** RECORDS SHOWN **
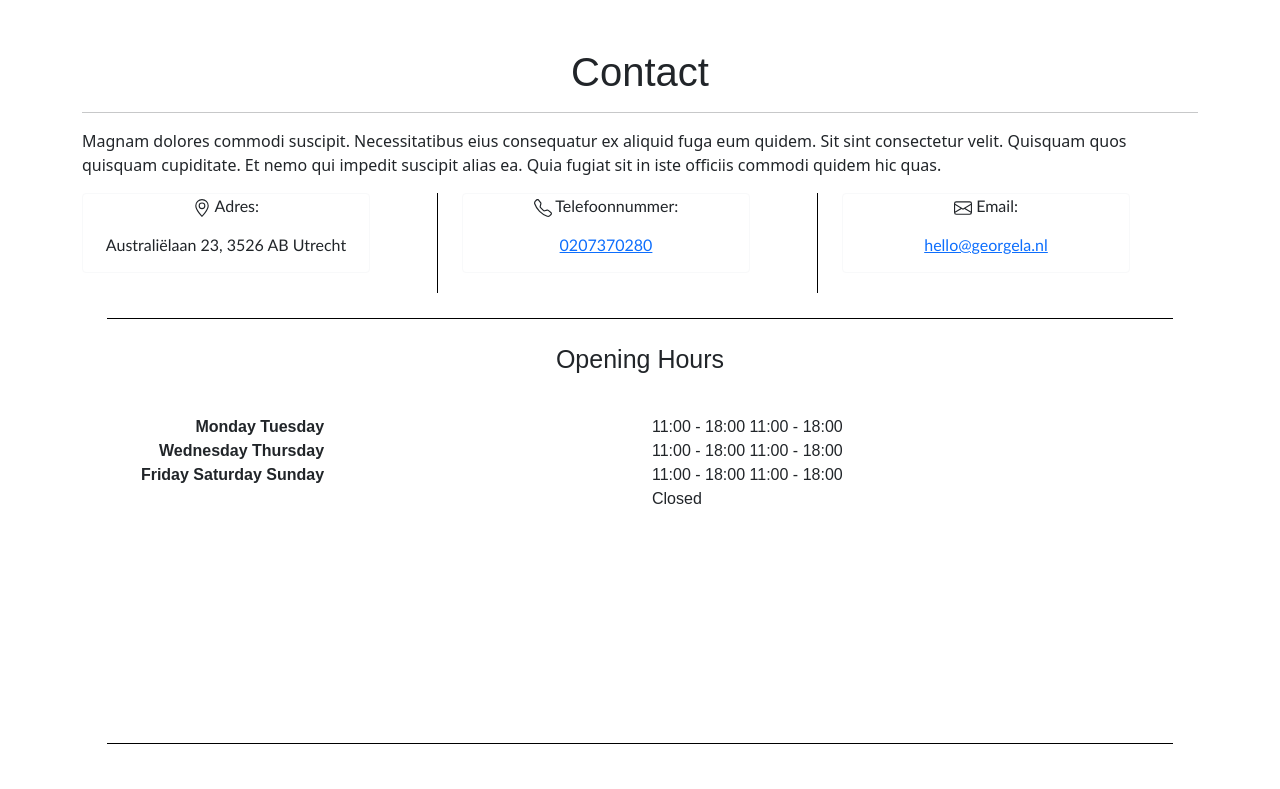
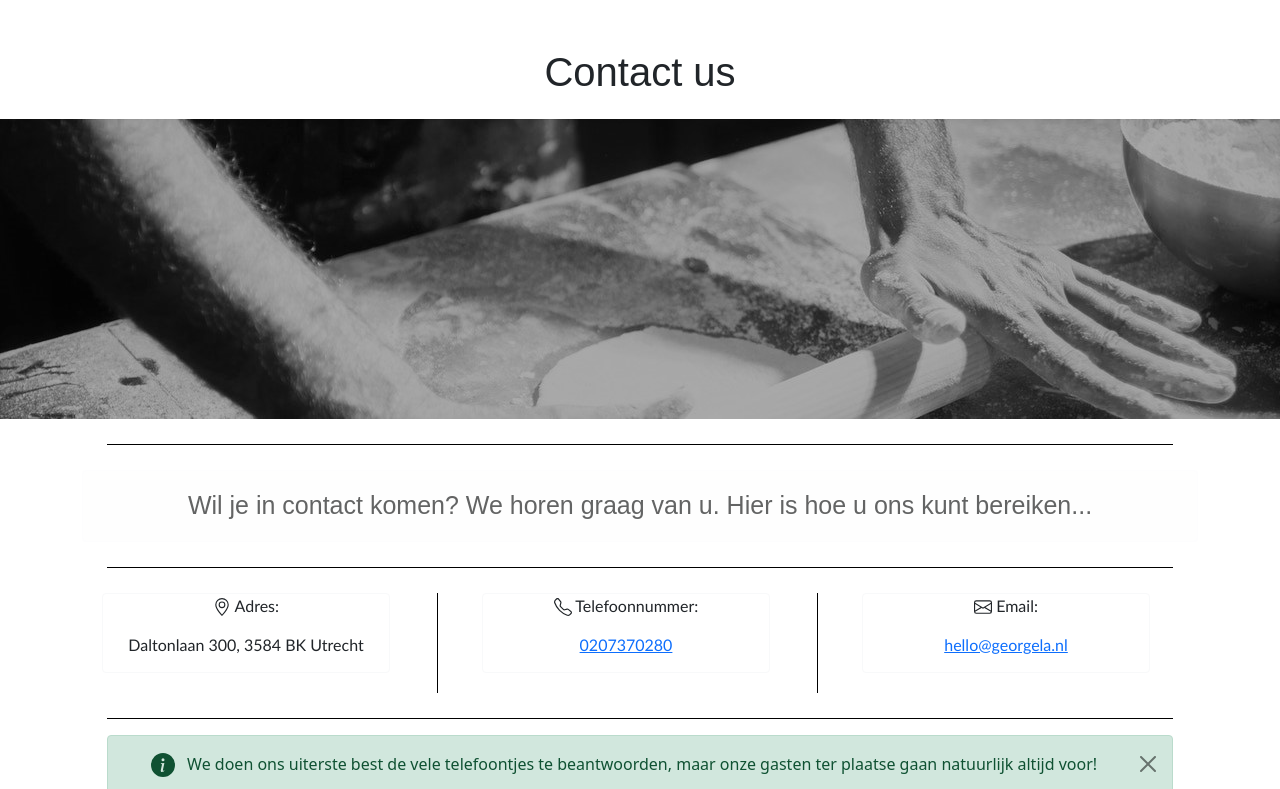
Before and after one commit to walidessa/restaurantgeorgeLA, a PHP site: page /contactus.html in a window 1280 px wide. Shown: the top 789 px of the page. Run offline with PHP 8.4, Linux system fonts and the light colour scheme; a map, chart or similar area stays blank; some web fonts are replaced.

Commit message:
Added comments, added alert and changed the CSS file. I also added pictures

```diff
--- a/contactus.html
+++ b/contactus.html
@@ -14,19 +14,34 @@
   </head>
   <body>
 
+    <!-- Banner -->
     <section id="contact" class="contact">
-    <div class="container">
-
-
       <div class="section-title mt-5">
-        <h1 class="title">Contact </h1>
-        <hr class="hr"/>
-        <p>Magnam dolores commodi suscipit. Necessitatibus eius consequatur ex aliquid fuga eum quidem. Sit sint consectetur velit. Quisquam quos quisquam cupiditate. Et nemo qui impedit suscipit alias ea. Quia fugiat sit in iste officiis commodi quidem hic quas.</p>
+        <h1 class="title">Contact us </h1>
+        <div class="">
+          <img class="full-width" alt="contact" src="./img/pexels-kampus-production-8629114.jpg">
         </div>
       </div>
+    </div>
+    <!-- Banner -->
 
+    <!-- Alert contact -->
         <div class="container">
+          <div class="hr-maps"></div>
+          <div class="bereiken alert alert-light" role="alert">
+            Wil je in contact komen? We horen graag van u. Hier is hoe u ons kunt bereiken...
+          </div>
+        </div>
+    <!-- Alert contact -->
 
+     <!-- Horizontal line -->
+    <div class="container">
+    <div class="hr-maps"></div>
+    </div>
+    <!-- Horizontal line -->
+
+    <!-- Cards with information -->
+          <div class="container">
               <div class="row">
                 <div class="col">
                   <div class="address">
@@ -37,7 +52,7 @@
                             <path d="M8 8a2 2 0 1 1 0-4 2 2 0 0 1 0 4zm0 1a3 3 0 1 0 0-6 3 3 0 0 0 0 6z"/>
                           </svg> Adres:</div>
                           <div class="card-body-1">
-                    <p class="card-text">Australiëlaan 23, 3526 AB Utrecht</p>
+                            <p class="card-text">Daltonlaan 300, 3584 BK Utrecht</p>
                           </div>
                         </div>
                     </div>
@@ -72,44 +87,97 @@
                   </div>
                 </div>
               </div>
+          </div>
+          <!-- Cards with information -->
 
+    <!-- Alert, location and opening hours-->
+      <div class="container">
       <div class="hr-maps">
+        <svg xmlns="http://www.w3.org/2000/svg" style="display: none;">
+          <symbol id="check-circle-fill" fill="currentColor" viewBox="0 0 16 16">
+            <path d="M16 8A8 8 0 1 1 0 8a8 8 0 0 1 16 0zm-3.97-3.03a.75.75 0 0 0-1.08.022L7.477 9.417 5.384 7.323a.75.75 0 0 0-1.06 1.06L6.97 11.03a.75.75 0 0 0 1.079-.02l3.992-4.99a.75.75 0 0 0-.01-1.05z"/>
+          </symbol>
+          <symbol id="info-fill" fill="currentColor" viewBox="0 0 16 16">
+            <path d="M8 16A8 8 0 1 0 8 0a8 8 0 0 0 0 16zm.93-9.412-1 4.705c-.07.34.029.533.304.533.194 0 .487-.07.686-.246l-.088.416c-.287.346-.92.598-1.465.598-.703 0-1.002-.422-.808-1.319l.738-3.468c.064-.293.006-.399-.287-.47l-.451-.081.082-.381 2.29-.287zM8 5.5a1 1 0 1 1 0-2 1 1 0 0 1 0 2z"/>
+          </symbol>
+          <symbol id="exclamation-triangle-fill" fill="currentColor" viewBox="0 0 16 16">
+            <path d="M8.982 1.566a1.13 1.13 0 0 0-1.96 0L.165 13.233c-.457.778.091 1.767.98 1.767h13.713c.889 0 1.438-.99.98-1.767L8.982 1.566zM8 5c.535 0 .954.462.9.995l-.35 3.507a.552.552 0 0 1-1.1 0L7.1 5.995A.905.905 0 0 1 8 5zm.002 6a1 1 0 1 1 0 2 1 1 0 0 1 0-2z"/>
+          </symbol>
+        </svg>
+
+        <div class="alert alert-success mt-3 alert-dismissible fade show" role="alert">
+          <svg class="bi flex-shrink-0 me-2" width="24" height="24" role="img" aria-label="Info:"><use xlink:href="#info-fill"/></svg>
+          We doen ons uiterste best de vele telefoontjes te beantwoorden, maar onze gasten ter plaatse gaan natuurlijk altijd voor!
+          <button type="button" class="btn-close" data-bs-dismiss="alert" aria-label="Close"></button>
+        </div>
 
         <h2 class="opening-hours-title pb-3 mbr-fonts-style align-center display-5">
-              Opening Hours
+          Openingstijden
       </h2>
+
+        <div class="container">
           <div class="row">
-            <div class="col">
-              <div class="col-5 days-column mbr-fonts-style mbr-bold align-right display-7">
-                  <span>Monday</span>
-                  <span>Tuesday</span>
-                  <span>Wednesday</span>
-                  <span>Thursday</span>
-                  <span>Friday</span>
-                  <span>Saturday</span>
-                  <span>Sunday</span>
-              </div>
-          </div>
-          <div class="col">
-              <div class="col-5 hours-column mbr-fonts-style align-left display-7">
-                  <span>11:00 - 18:00</span>
-                  <span>11:00 - 18:00</span>
-                  <span>11:00 - 18:00</span>
-                  <span>11:00 - 18:00</span>
-                  <span>11:00 - 18:00</span>
-                  <span>11:00 - 18:00</span>
-                  <span>Closed</span>
+            <div class="col-sm col-md col-lg col-xl col-xxl">
+              <table class="table table-bordered table-hover days-column mbr-fonts-style mbr-bold display-7">
+                  <thead class="thead-inverse">
+                    <tr>
+                      <th class="locatie">Locatie</th>
+                      <th class="Week">Openingstijden</th>
+                    </tr>
+                  </thead>
+                  <tbody>
+                    <tr>
+                      <td class="info">
+                          <strong>George LA</strong><br>
+                          Daltonlaan 300<br>
+                          3584 BK Utrecht
+                          <br>
+                          <a href="tel:123-456-7890">0207370280</a><br>
+                      </td>
+                      <td class="days-column">
+                        <div id="textbox">
+                          <p class="alignleft">Maandag</p>
+                          <p class="alignright">18:00 - 21:00 uur</p>
+                        </div><br>
+                        <br><div id="textbox">
+                          <p class="alignleft">Dinsdag</p>
+                          <p class="alignright">18:00 - 21:00 uur</p>
+                        </div><br>
+                        <br><div id="textbox">
+                          <p class="alignleft">Woensdag</p>
+                          <p class="alignright">18:00 - 21:00 uur</p>
+                        </div><br>
+                        <br><div id="textbox">
+                          <p class="alignleft">Donderdag</p>
+                          <p class="alignright">18:00 - 21:00 uur</p>
+                        </div><br>
+                        <br><div id="textbox">
+                          <p class="alignleft">Vrijdag</p>
+                          <p class="alignright">18:00 - 21:00 uur</p>
+                        </div><br>
+                        <br><div id="textbox">
+                          <p class="alignleft">Zaterdag</p>
+                          <p class="alignright">Gesloten</p>
+                        </div><br>
+                        <br> <div id="textbox">
+                          <p class="alignleft">Zondag</p>
+                          <p class="alignright">Gesloten</p>
+                        </div><br>
+                      </td>
+                    </tr>
+                  </tbody>
+              </table>
             </div>
           </div>
       </div>
-      </div>
+<!-- Alert, location and opening hours-->
 
-
+<!-- The map and picture-->
       <div class="hr-maps">
         <div class="row mt-5">
             <div class="row">
               <div class="col">
-                <iframe class="maps" src="https://www.google.com/maps/embed?pb=!1m18!1m12!1m3!1d2452.8260428336!2d5.100005715940487!3d52.06469107762348!2m3!1f0!2f0!3f0!3m2!1i1024!2i768!4f13.1!3m3!1m2!1s0x47c66594846f88e3%3A0xe8e0604f9627356f!2sAustrali%C3%ABlaan%2023%2C%203526%20AB%20Utrecht!5e0!3m2!1snl!2snl!4v1633307585070!5m2!1snl!2snl"
+                <iframe src="https://www.google.com/maps/embed?pb=!1m18!1m12!1m3!1d2451.593111270969!2d5.158462715791358!3d52.087136479734504!2m3!1f0!2f0!3f0!3m2!1i1024!2i768!4f13.1!3m3!1m2!1s0x47c668a2918b16e9%3A0x95fac93d2c242c97!2sDaltonlaan%20300%2C%203584%20BK%20Utrecht!5e0!3m2!1snl!2snl!4v1633405183323!5m2!1snl!2snl"
                  width="600" height="400" style="border:0;" allowfullscreen="" loading="lazy"></iframe>
               </div>
               <div class="col">
@@ -123,8 +191,7 @@
 
     </div>
   </section>
-
-
+  <!-- The map and picture-->
 
     <!-- Optional JavaScript; choose one of the two! -->
 
--- a/css/contact.css
+++ b/css/contact.css
@@ -1,6 +1,5 @@
 @import url('https://fonts.google.com/specimen/Cormorant+Upright');
 @import url('https://www.bertholdtypes.com/font/akzidenz-grotesk/proplus/');
-
 
 
 body{
@@ -12,127 +11,141 @@ body{
     text-align: center;
 }
 
+/* Set fullwidth, remove padding all elements */
+.full-width{
+    width: 100%;
+    margin-top: 15px;
+}
+
 .title{
-
     text-align: center;
     font-family: 'Akidenz', sans-serif;
 }
 
-
 .card-header-1{
-
     font: bold;
     font-family: 'Trebuchet MS', 'Lucida Sans Unicode', 'Lucida Grande', 'Lucida Sans', Arial, sans-serif;
     text-align: center;
 }
 
 .card-header-2{
-
     font: bold;
     font-family: 'Trebuchet MS', 'Lucida Sans Unicode', 'Lucida Grande', 'Lucida Sans', Arial, sans-serif;
     text-align: center;
-
 }
 
 .card-header-3{
-
     font: bold;
     font-family: 'Trebuchet MS', 'Lucida Sans Unicode', 'Lucida Grande', 'Lucida Sans', Arial, sans-serif;
     text-align: center;
-
 }
 
-
 .card-body-1{
-
     font-family: 'Trebuchet MS', 'Lucida Sans Unicode', 'Lucida Grande', 'Lucida Sans', Arial, sans-serif;
     text-align: center;
     padding: 15px;
-
 }
 
 .card-body-2{
-
     font-family: 'Trebuchet MS', 'Lucida Sans Unicode', 'Lucida Grande', 'Lucida Sans', Arial, sans-serif;
     text-align: center;
     padding: 15px;
-
 }
 
 .card-body-3{
-
     font-family: 'Trebuchet MS', 'Lucida Sans Unicode', 'Lucida Grande', 'Lucida Sans', Arial, sans-serif;
     text-align: center;
     padding: 15px;
-
 }
 
 .verticalLine {
-
     border-right: thin solid black;
     border-collapse:collapse;
     max-width: 100%;
     height: 100px;
     table-layout:fixed;
-
 }
 
 .verticalLine-maps {
-
     border-right: thin solid black;
     max-width: 100%;
     margin: -15px auto;
     height: 400px;
+}
 
-}
 .hr-maps{
-
     border-top: thin solid black;
     margin: 25px;
     max-width: 100%;
-    height: 400px;
+}
 
+.bereiken{
+    text-align: center;
+    font-family: 'Cormorant', sans-serif;
+    font-size: 25px;
+
+}
+
+.alert-success{
+    text-align: center;
 }
 
 /* Solid border */
 .hr{
-
-    color:#000000 solid ;
+    color: black solid ;
     border:black;
     border-top: 1px #000000;
     height:2px;
-
 }
 
 .maps{
-
     left: 0px;
     top: 0px;
     z-index: -1;
-
 }
 
 .opening-hours-title {
-
     margin: 25px;
     font-size: 25px;
     font-family: 'Cormorant', sans-serif;
     text-align: center;
-
 }
 
-
 .hours-column {
-
     text-align: left;
     font-family: 'Cormorant', sans-serif;
-
 }
 
 .days-column {
+    text-align: left;
+    font-family: 'Cormorant', sans-serif;
+}
 
-    text-align: right;
-    font-family: 'Cormorant', sans-serif;
-    font-weight: bold;
+.locatie{
+    text-align: center;
+}
 
+.info{
+    text-align: center;
+    margin-top: 20px;
 }
+
+.Week{
+    text-align: center;
+}
+
+.Openingstijden{
+    text-align: center;
+}
+
+.alignleft {
+	float: left;
+}
+.alignright {
+	float: right;
+}
+
+.card {
+    display: flex;
+    margin-left: 20px;
+}
```
Also changed, not shown: img/60d1aff9974cae25741692a3_marina-p-500.jpeg (added), img/pexels-kampus-production-8629114 1280.jpg (added), img/pexels-kampus-production-8629114.jpg (added), img/pexels-vaibhav-jadhav-3218467.jpg (added), 1 other file. Lines whose indentation alone changed are shown as unchanged.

** PROBLEM DESCRIPTION **
Look through the entries above, find each line containing "https", and copy it.

** EXERCISE SOLUTION **
-                <iframe class="maps" src="https://www.google.com/maps/embed?pb=!1m18!1m12!1m3!1d2452.8260428336!2d5.100005715940487!3d52.06469107762348!2m3!1f0!2f0!3f0!3m2!1i1024!2i768!4f13.1!3m3!1m2!1s0x47c66594846f88e3%3A0xe8e0604f9627356f!2sAustrali%C3%ABlaan%2023%2C%203526%20AB%20Utrecht!5e0!3m2!1snl!2snl!4v1633307585070!5m2!1snl!2snl"
+                <iframe src="https://www.google.com/maps/embed?pb=!1m18!1m12!1m3!1d2451.593111270969!2d5.158462715791358!3d52.087136479734504!2m3!1f0!2f0!3f0!3m2!1i1024!2i768!4f13.1!3m3!1m2!1s0x47c668a2918b16e9%3A0x95fac93d2c242c97!2sDaltonlaan%20300%2C%203584%20BK%20Utrecht!5e0!3m2!1snl!2snl!4v1633405183323!5m2!1snl!2snl"
 @import url('https://fonts.google.com/specimen/Cormorant+Upright');
 @import url('https://www.bertholdtypes.com/font/akzidenz-grotesk/proplus/');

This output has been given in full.